- [Your assignment]: How many of the lines below hold "weights"? Only the number, please.

- [Data for review]:

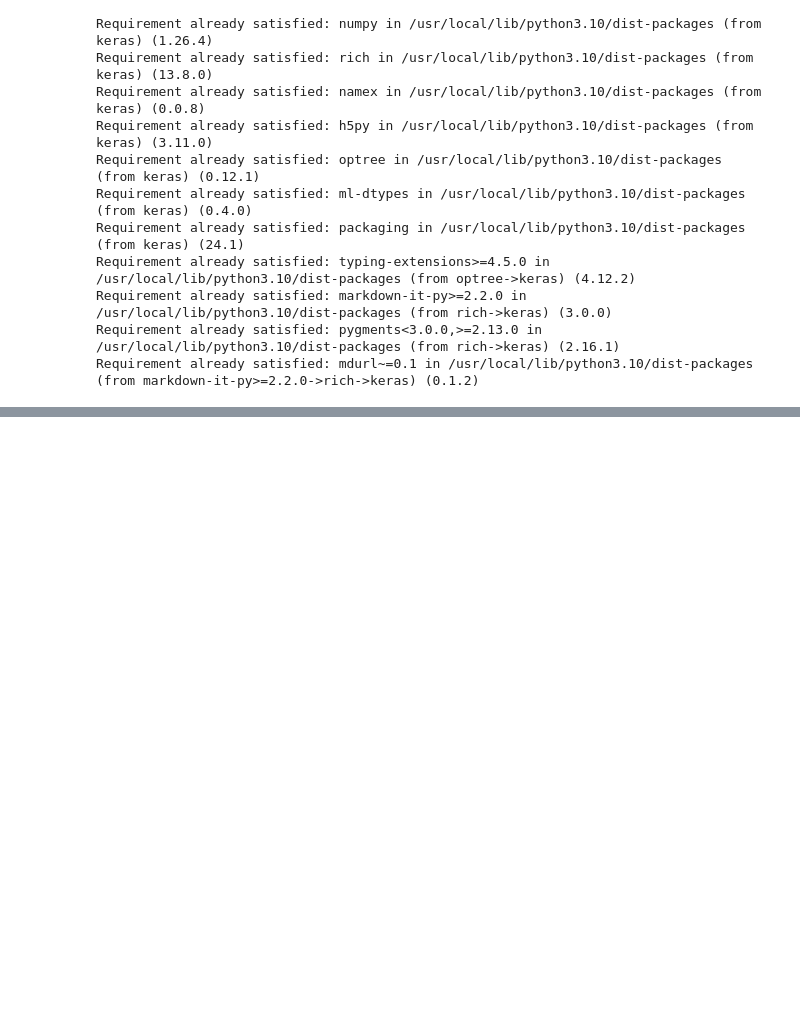
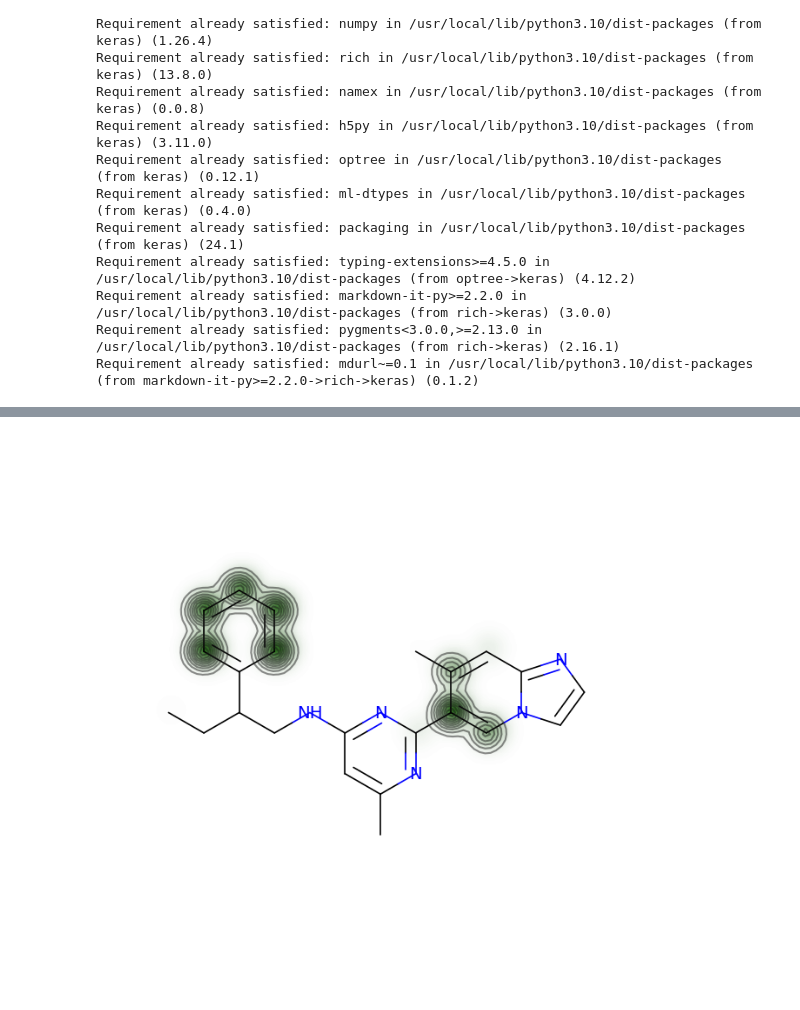
Before and after one commit to Jahan08/LogBB-ML-Model-with-interpretation, a Jupyter notebook: LogBB_Classification_ANN_ML_model.ipynb, the cells around one changed output, grey strips where cells are left out. Saved outputs shown, nothing was run; the diff lists cells and outputs as text; code cells hidden in the pictures; blank space fills up the shorter version.

```diff
--- a/LogBB_Classification_ANN_ML_model.ipynb
+++ b/LogBB_Classification_ANN_ML_model.ipynb
@@ -536,0 +675,17 @@ Time taken : 40.99s
+# %%
+from rdkit.Chem import PandasTools
+
+df_ex = PandasTools.LoadSDF("/content/untitled.sdf")
+# %%
+external_row = 0
+external_mol = df_ex.ROMol.values[external_row]
+weights = SimilarityMaps.GetAtomicWeightsForModel(external_mol,
+                                                   SimilarityMaps.GetMorganFingerprint,
+                                                   lambda x: get_pred(x, model.predict))
+def GetStandardizedWeights(weights):
+  maxWeight = np.max(weights)
+  weights = weights / maxWeight
+  return weights, maxWeight
+weights, maxWeight = GetStandardizedWeights(weights)
+fig = Chem.Draw.SimilarityMaps.GetSimilarityMapFromWeights(external_mol, weights.astype(np.double))
+# %% [output]
@@ -536,0 +710 @@ Time taken : 40.99s
+[figure, added]
```
Also changed, not shown: parts of 16 cells of this notebook.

- [Completed task]: 7